What to produce: Starting at the first line, copy the data below through to the end, exactly.
(Data under study begins)
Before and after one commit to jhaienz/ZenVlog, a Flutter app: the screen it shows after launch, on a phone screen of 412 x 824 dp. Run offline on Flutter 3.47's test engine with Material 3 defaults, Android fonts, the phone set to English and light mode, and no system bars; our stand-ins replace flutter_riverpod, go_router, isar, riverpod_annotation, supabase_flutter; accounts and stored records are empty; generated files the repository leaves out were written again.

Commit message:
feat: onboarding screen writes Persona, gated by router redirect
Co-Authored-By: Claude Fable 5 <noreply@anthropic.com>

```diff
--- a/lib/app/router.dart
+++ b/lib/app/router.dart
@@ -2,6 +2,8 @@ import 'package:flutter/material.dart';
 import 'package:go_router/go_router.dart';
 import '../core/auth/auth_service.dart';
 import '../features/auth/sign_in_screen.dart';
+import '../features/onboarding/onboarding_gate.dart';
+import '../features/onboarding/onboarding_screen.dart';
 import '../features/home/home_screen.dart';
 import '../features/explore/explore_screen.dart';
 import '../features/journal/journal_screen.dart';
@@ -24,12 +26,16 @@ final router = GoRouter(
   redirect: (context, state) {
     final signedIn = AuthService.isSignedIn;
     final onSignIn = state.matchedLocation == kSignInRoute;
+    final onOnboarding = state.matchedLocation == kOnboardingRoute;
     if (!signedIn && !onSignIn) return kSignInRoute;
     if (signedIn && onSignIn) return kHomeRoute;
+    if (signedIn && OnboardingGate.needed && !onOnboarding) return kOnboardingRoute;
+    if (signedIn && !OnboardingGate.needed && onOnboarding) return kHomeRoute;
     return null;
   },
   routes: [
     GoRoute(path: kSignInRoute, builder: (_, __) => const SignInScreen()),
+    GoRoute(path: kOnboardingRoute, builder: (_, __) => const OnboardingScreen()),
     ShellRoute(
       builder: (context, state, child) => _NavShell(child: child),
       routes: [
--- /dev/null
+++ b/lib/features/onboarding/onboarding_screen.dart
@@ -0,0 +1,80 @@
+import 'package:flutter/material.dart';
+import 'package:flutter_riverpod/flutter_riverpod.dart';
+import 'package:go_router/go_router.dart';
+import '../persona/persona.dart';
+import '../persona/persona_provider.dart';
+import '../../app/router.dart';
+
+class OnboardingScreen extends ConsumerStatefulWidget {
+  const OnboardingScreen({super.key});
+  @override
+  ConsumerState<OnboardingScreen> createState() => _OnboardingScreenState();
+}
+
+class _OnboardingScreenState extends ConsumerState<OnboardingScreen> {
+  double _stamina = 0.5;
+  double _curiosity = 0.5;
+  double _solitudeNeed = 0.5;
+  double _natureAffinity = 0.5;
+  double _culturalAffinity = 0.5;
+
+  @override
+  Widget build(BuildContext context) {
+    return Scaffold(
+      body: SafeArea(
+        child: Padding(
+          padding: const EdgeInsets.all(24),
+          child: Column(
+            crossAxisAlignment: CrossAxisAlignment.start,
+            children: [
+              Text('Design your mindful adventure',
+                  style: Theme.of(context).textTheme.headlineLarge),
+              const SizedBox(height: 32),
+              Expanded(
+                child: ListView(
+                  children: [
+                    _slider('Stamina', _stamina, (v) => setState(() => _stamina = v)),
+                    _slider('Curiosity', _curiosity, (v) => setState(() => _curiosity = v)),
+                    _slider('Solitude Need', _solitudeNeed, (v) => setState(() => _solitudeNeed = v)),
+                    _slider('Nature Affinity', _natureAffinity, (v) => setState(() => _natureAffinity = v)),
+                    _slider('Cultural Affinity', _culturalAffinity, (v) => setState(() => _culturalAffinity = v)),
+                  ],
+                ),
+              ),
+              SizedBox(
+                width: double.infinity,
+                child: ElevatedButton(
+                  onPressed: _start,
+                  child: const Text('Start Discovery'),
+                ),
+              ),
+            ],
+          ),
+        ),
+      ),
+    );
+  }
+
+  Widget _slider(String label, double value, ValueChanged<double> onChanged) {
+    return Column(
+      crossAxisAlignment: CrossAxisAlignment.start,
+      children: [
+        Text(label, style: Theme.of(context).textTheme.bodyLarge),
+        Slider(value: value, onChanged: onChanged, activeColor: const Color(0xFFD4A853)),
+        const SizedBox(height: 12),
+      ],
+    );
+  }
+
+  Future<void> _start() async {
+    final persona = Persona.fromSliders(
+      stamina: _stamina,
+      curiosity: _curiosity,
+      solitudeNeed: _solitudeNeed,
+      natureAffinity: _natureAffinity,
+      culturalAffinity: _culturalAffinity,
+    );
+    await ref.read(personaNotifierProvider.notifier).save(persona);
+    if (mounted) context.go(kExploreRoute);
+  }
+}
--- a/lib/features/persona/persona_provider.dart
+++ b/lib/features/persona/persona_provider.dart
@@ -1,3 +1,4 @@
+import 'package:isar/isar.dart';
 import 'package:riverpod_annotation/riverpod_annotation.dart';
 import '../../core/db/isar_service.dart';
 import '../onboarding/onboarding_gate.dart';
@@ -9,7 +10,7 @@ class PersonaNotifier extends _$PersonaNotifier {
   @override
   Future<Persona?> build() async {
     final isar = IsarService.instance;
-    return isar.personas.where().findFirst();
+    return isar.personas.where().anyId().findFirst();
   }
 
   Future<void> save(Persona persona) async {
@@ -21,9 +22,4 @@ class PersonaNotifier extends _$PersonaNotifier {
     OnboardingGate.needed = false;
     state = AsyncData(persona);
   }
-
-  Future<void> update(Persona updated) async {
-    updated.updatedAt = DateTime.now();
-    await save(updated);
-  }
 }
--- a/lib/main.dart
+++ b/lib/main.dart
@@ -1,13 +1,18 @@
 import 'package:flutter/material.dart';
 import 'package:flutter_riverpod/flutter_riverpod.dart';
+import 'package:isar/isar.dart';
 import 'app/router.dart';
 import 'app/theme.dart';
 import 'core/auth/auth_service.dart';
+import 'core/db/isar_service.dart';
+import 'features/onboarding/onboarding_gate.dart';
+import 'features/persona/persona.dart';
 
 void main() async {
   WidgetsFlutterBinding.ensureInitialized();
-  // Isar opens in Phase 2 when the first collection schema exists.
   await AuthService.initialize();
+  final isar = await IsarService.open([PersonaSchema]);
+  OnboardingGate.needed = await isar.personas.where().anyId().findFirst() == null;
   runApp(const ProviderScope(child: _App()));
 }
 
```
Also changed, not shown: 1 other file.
(Data under study ends)
Exercise solution:
Before and after one commit to jhaienz/ZenVlog, a Flutter app: the screen it shows after launch, on a phone screen of 412 x 824 dp. Run offline on Flutter 3.47's test engine with Material 3 defaults, Android fonts, the phone set to English and light mode, and no system bars; our stand-ins replace flutter_riverpod, go_router, isar, riverpod_annotation, supabase_flutter; accounts and stored records are empty; generated files the repository leaves out were written again.

Commit message:
feat: onboarding screen writes Persona, gated by router redirect
Co-Authored-By: Claude Fable 5 <noreply@anthropic.com>

```diff
--- a/lib/app/router.dart
+++ b/lib/app/router.dart
@@ -2,6 +2,8 @@ import 'package:flutter/material.dart';
 import 'package:go_router/go_router.dart';
 import '../core/auth/auth_service.dart';
 import '../features/auth/sign_in_screen.dart';
+import '../features/onboarding/onboarding_gate.dart';
+import '../features/onboarding/onboarding_screen.dart';
 import '../features/home/home_screen.dart';
 import '../features/explore/explore_screen.dart';
 import '../features/journal/journal_screen.dart';
@@ -24,12 +26,16 @@ final router = GoRouter(
   redirect: (context, state) {
     final signedIn = AuthService.isSignedIn;
     final onSignIn = state.matchedLocation == kSignInRoute;
+    final onOnboarding = state.matchedLocation == kOnboardingRoute;
     if (!signedIn && !onSignIn) return kSignInRoute;
     if (signedIn && onSignIn) return kHomeRoute;
+    if (signedIn && OnboardingGate.needed && !onOnboarding) return kOnboardingRoute;
+    if (signedIn && !OnboardingGate.needed && onOnboarding) return kHomeRoute;
     return null;
   },
   routes: [
     GoRoute(path: kSignInRoute, builder: (_, __) => const SignInScreen()),
+    GoRoute(path: kOnboardingRoute, builder: (_, __) => const OnboardingScreen()),
     ShellRoute(
       builder: (context, state, child) => _NavShell(child: child),
       routes: [
--- /dev/null
+++ b/lib/features/onboarding/onboarding_screen.dart
@@ -0,0 +1,80 @@
+import 'package:flutter/material.dart';
+import 'package:flutter_riverpod/flutter_riverpod.dart';
+import 'package:go_router/go_router.dart';
+import '../persona/persona.dart';
+import '../persona/persona_provider.dart';
+import '../../app/router.dart';
+
+class OnboardingScreen extends ConsumerStatefulWidget {
+  const OnboardingScreen({super.key});
+  @override
+  ConsumerState<OnboardingScreen> createState() => _OnboardingScreenState();
+}
+
+class _OnboardingScreenState extends ConsumerState<OnboardingScreen> {
+  double _stamina = 0.5;
+  double _curiosity = 0.5;
+  double _solitudeNeed = 0.5;
+  double _natureAffinity = 0.5;
+  double _culturalAffinity = 0.5;
+
+  @override
+  Widget build(BuildContext context) {
+    return Scaffold(
+      body: SafeArea(
+        child: Padding(
+          padding: const EdgeInsets.all(24),
+          child: Column(
+            crossAxisAlignment: CrossAxisAlignment.start,
+            children: [
+              Text('Design your mindful adventure',
+                  style: Theme.of(context).textTheme.headlineLarge),
+              const SizedBox(height: 32),
+              Expanded(
+                child: ListView(
+                  children: [
+                    _slider('Stamina', _stamina, (v) => setState(() => _stamina = v)),
+                    _slider('Curiosity', _curiosity, (v) => setState(() => _curiosity = v)),
+                    _slider('Solitude Need', _solitudeNeed, (v) => setState(() => _solitudeNeed = v)),
+                    _slider('Nature Affinity', _natureAffinity, (v) => setState(() => _natureAffinity = v)),
+                    _slider('Cultural Affinity', _culturalAffinity, (v) => setState(() => _culturalAffinity = v)),
+                  ],
+                ),
+              ),
+              SizedBox(
+                width: double.infinity,
+                child: ElevatedButton(
+                  onPressed: _start,
+                  child: const Text('Start Discovery'),
+                ),
+              ),
+            ],
+          ),
+        ),
+      ),
+    );
+  }
+
+  Widget _slider(String label, double value, ValueChanged<double> onChanged) {
+    return Column(
+      crossAxisAlignment: CrossAxisAlignment.start,
+      children: [
+        Text(label, style: Theme.of(context).textTheme.bodyLarge),
+        Slider(value: value, onChanged: onChanged, activeColor: const Color(0xFFD4A853)),
+        const SizedBox(height: 12),
+      ],
+    );
+  }
+
+  Future<void> _start() async {
+    final persona = Persona.fromSliders(
+      stamina: _stamina,
+      curiosity: _curiosity,
+      solitudeNeed: _solitudeNeed,
+      natureAffinity: _natureAffinity,
+      culturalAffinity: _culturalAffinity,
+    );
+    await ref.read(personaNotifierProvider.notifier).save(persona);
+    if (mounted) context.go(kExploreRoute);
+  }
+}
--- a/lib/features/persona/persona_provider.dart
+++ b/lib/features/persona/persona_provider.dart
@@ -1,3 +1,4 @@
+import 'package:isar/isar.dart';
 import 'package:riverpod_annotation/riverpod_annotation.dart';
 import '../../core/db/isar_service.dart';
 import '../onboarding/onboarding_gate.dart';
@@ -9,7 +10,7 @@ class PersonaNotifier extends _$PersonaNotifier {
   @override
   Future<Persona?> build() async {
     final isar = IsarService.instance;
-    return isar.personas.where().findFirst();
+    return isar.personas.where().anyId().findFirst();
   }
 
   Future<void> save(Persona persona) async {
@@ -21,9 +22,4 @@ class PersonaNotifier extends _$PersonaNotifier {
     OnboardingGate.needed = false;
     state = AsyncData(persona);
   }
-
-  Future<void> update(Persona updated) async {
-    updated.updatedAt = DateTime.now();
-    await save(updated);
-  }
 }
--- a/lib/main.dart
+++ b/lib/main.dart
@@ -1,13 +1,18 @@
 import 'package:flutter/material.dart';
 import 'package:flutter_riverpod/flutter_riverpod.dart';
+import 'package:isar/isar.dart';
 import 'app/router.dart';
 import 'app/theme.dart';
 import 'core/auth/auth_service.dart';
+import 'core/db/isar_service.dart';
+import 'features/onboarding/onboarding_gate.dart';
+import 'features/persona/persona.dart';
 
 void main() async {
   WidgetsFlutterBinding.ensureInitialized();
-  // Isar opens in Phase 2 when the first collection schema exists.
   await AuthService.initialize();
+  final isar = await IsarService.open([PersonaSchema]);
+  OnboardingGate.needed = await isar.personas.where().anyId().findFirst() == null;
   runApp(const ProviderScope(child: _App()));
 }
 
```
Also changed, not shown: 1 other file.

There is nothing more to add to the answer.